are two pheasants flying among the towers
and the day is a wounded boy.

Not a blade of lark left in the air
when I found you along the caves of wine.
Not one crumb of cloud left on the land,
while along the river you drowned.

A giant of water collapsed on the hills
and the valley rolled down with lilies and with dogs.
Dead on the bank, your body, like the violet
shadow of my hands, was an archangel of cold.

In this version of La Gacela del niño muerto, by Federico García Lorca, I have sought to preserve the haunting combination of simple conversational diction, turns of speech, and utterly striking metaphors of the original (‘blade of lark; crumb of cloud’), which include Federico’s favourite ‘x of y’ phrasal structures. The original poem features purposefully peculiar use of prepositions that add a subtle disturbance to the meaning, such in the case of ‘drowning along the river’ rather than ‘in the river’, an eerie parallel to finding the drowned boy along the caves; this I have wanted to infuse into the translation. In this sense, it is less my work and hopefully more Federico’s own voice and beat, though at the expense of the rhyme.

Wheat Ears

From Libro de Poemas, 1921

The wheat has given itself up to die.
Now the scythes cut down their stalks.
The poplars nod while talking
with the subtle soul of the breeze.

The wheat just wants some silence.
It filled and set with sun, and sighs
all through the wide element
where woken daydreams dwell. The day,
ripened in sun and sound,
over the blue hills loses strength.

What mysterious thought
stirs the wheat field?
What beat of dreamy sadness
shakes the wheat?

The wheat ears look like old birds
that cannot fly.
Little heads
with pure gold brains
and peaceful faces.

They all think alike,
They all carry
a deep secret they mull over.
They wrench the living gold
belonging to the earth,
and, like sweet solar bees,
they suck the scorching ray
they dress up in to form
the flour’s song.

Oh, what a joyful sadness you stir in me,
you, most sweet wheat.
You come from the deepest ages,
you sang all through the Bible,
and when silences brush past you
you play a lyre concert.

You sprout for human food, but look
the white daisies and the lilies
born merely for the sake of it!
Gold mummies on the fields!
The wild flower’s born for dreaming
and you were born for life!


Introduction to Death
Landscape With Two Graves and An Assyrian Dog

From Poeta en Nueva York, 1931-1930

My friend,
get up so you can hear
the howling of the Assyrian dog.
The three nymphs of cancer have been dancing,
sonny.
They brought mountains of red sealing wax
and stiff sheets where cancer slept.
The horse had an eye on its neck,
and the moon was in such a cold sky
that her mount of Venus had to rip
and drown the ancient cemeteries in ash and blood.

My friend,
wake up, see the hills aren’t breathing yet
and my heart’s herbs are somewhere else.
Never mind that you are full of water from the sea.
A long time ago I loved a child
who had a little pen-nib like a feather on his tongue
and we lived a hundred years inside a knife.

Wake up. Listen.

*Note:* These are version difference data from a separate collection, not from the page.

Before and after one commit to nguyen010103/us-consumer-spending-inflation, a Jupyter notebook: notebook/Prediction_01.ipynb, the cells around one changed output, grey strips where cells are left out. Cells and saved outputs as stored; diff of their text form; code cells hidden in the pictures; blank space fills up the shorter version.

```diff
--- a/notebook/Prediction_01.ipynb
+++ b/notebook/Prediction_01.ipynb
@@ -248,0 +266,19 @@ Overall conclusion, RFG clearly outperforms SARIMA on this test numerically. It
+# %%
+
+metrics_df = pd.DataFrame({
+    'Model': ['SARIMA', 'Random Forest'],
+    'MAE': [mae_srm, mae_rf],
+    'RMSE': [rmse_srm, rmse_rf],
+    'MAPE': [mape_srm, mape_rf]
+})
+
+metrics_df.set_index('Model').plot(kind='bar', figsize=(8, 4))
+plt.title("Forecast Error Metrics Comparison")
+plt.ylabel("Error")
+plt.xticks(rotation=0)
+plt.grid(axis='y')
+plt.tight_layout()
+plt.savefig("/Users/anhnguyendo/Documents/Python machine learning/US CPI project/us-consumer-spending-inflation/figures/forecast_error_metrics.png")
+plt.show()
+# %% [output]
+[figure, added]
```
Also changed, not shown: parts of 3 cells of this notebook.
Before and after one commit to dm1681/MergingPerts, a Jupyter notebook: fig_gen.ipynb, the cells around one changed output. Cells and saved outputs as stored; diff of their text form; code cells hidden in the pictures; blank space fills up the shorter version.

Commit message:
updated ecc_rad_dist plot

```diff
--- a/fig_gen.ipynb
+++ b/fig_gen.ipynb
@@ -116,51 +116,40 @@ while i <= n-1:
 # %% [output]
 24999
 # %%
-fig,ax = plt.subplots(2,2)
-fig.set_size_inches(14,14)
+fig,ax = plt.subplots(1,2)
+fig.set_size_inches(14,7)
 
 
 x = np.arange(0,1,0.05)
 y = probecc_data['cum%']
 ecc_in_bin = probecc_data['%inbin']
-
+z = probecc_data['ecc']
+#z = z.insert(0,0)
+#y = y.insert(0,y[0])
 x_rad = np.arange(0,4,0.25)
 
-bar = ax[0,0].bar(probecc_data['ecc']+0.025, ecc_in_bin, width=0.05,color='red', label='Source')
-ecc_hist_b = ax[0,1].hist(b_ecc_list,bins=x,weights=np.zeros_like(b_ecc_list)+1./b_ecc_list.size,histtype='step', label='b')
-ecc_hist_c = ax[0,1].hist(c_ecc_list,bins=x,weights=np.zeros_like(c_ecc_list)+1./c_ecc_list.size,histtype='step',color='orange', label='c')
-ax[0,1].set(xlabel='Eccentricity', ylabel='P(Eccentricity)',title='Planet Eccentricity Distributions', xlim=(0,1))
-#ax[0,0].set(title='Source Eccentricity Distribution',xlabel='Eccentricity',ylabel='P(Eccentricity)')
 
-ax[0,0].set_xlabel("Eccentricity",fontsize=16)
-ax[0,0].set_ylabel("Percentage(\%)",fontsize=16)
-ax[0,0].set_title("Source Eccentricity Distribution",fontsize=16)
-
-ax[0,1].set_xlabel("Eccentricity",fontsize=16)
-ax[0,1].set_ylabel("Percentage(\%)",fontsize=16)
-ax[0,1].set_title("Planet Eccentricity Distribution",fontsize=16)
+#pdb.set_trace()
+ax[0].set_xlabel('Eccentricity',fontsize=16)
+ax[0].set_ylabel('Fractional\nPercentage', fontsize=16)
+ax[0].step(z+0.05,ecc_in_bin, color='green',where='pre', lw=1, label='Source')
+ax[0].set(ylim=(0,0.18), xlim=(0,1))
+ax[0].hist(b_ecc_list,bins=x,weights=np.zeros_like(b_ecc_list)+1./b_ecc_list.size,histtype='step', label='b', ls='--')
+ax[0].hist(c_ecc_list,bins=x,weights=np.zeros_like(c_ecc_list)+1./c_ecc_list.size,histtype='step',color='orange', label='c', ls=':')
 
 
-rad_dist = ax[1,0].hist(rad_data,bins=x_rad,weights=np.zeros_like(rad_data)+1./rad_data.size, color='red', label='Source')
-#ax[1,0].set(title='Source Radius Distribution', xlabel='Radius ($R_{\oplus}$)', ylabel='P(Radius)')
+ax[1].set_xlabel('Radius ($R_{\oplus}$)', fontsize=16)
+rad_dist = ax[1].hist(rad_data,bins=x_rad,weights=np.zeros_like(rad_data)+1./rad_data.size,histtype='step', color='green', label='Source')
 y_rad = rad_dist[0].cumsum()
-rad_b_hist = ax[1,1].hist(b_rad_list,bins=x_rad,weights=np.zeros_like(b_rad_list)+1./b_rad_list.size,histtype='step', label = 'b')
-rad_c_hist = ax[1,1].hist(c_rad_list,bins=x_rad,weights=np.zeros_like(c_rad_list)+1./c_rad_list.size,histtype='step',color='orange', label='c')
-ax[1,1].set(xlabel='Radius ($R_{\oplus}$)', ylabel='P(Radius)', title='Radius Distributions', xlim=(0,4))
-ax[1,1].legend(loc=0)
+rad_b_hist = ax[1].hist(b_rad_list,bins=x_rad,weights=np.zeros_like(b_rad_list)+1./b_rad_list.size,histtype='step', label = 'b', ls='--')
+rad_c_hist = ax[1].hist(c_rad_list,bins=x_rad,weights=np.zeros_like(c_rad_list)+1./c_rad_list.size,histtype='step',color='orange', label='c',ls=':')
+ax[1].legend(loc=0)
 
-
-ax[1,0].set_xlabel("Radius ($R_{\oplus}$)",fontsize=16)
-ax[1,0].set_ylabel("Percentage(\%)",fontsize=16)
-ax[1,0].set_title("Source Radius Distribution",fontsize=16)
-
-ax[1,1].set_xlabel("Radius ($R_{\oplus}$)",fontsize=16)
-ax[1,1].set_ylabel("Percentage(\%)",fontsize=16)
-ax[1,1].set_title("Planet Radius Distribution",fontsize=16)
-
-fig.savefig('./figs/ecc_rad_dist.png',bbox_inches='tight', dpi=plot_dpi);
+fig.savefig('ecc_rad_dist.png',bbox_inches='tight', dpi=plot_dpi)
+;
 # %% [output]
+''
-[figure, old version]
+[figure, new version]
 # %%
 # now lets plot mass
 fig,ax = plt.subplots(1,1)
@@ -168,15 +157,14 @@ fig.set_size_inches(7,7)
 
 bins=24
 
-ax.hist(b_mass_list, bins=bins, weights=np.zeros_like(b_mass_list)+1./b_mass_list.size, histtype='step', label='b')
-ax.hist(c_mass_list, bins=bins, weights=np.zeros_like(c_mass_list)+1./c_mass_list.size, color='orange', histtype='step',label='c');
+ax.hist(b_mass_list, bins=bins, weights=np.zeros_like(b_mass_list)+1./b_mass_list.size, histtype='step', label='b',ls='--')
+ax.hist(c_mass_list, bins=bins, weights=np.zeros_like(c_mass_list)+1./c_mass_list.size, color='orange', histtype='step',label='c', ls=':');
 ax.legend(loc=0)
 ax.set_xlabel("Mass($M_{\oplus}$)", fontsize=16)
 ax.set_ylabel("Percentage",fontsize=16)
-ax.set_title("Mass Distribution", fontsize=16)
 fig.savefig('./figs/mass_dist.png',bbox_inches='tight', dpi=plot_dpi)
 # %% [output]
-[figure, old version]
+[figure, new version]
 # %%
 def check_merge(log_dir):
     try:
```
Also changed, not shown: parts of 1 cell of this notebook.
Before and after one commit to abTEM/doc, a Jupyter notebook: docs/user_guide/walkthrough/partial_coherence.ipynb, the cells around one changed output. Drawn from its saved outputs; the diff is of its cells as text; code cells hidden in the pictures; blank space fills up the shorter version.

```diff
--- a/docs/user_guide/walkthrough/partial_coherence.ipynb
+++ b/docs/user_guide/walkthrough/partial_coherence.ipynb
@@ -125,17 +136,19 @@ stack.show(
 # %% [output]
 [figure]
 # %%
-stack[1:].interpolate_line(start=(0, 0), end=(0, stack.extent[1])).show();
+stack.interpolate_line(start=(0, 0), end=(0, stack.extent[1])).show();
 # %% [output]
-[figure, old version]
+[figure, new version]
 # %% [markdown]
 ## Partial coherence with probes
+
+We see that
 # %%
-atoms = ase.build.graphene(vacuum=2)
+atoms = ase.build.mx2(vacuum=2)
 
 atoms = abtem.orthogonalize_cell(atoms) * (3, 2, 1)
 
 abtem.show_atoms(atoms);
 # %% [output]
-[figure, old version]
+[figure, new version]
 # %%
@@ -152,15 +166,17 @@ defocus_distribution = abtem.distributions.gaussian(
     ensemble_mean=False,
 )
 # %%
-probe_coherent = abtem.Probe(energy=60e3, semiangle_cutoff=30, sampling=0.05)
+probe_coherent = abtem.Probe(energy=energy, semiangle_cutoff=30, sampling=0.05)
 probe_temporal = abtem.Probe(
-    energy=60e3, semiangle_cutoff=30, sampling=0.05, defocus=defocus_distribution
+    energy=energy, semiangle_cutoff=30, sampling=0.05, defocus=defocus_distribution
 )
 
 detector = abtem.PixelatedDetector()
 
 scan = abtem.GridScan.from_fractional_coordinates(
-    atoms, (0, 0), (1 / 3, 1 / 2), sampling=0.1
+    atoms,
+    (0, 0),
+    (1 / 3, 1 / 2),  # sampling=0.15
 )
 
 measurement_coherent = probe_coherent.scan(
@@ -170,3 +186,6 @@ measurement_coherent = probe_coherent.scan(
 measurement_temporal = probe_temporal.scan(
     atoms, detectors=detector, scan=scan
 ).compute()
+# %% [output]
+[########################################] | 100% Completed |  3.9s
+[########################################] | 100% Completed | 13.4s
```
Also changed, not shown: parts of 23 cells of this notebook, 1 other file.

Hush. Sit up a little.
The howling
is a long purple tongue that leaves behind
horrendous ants and lily must.

They’re getting near the rock. Don’t stretch your roots!
It gets closer, moans. Do not sob in your dreams, my friend.

My friend!
Get up to hear
the howling of the Assyrian dog.


Damp Patio

From Libro de Poemas, 1921

The spiders
crawled all over the bay-leaf trees.
Coincidence
starts turning to snow,
and the sleeping years
now dare to nail
the looms of Ever.
The quiet
made into a Sphynx
laughs off
Death singing wistfully
in a group
of distant cypresses.
The ivy that hung with drops
covers the walls
soaking in ancient
Misereres.

Old tower! Weep
your Moorish tears
over this seriously sick patio
lacking a water source.
The spiders crawled
all over the bay-leaf trees.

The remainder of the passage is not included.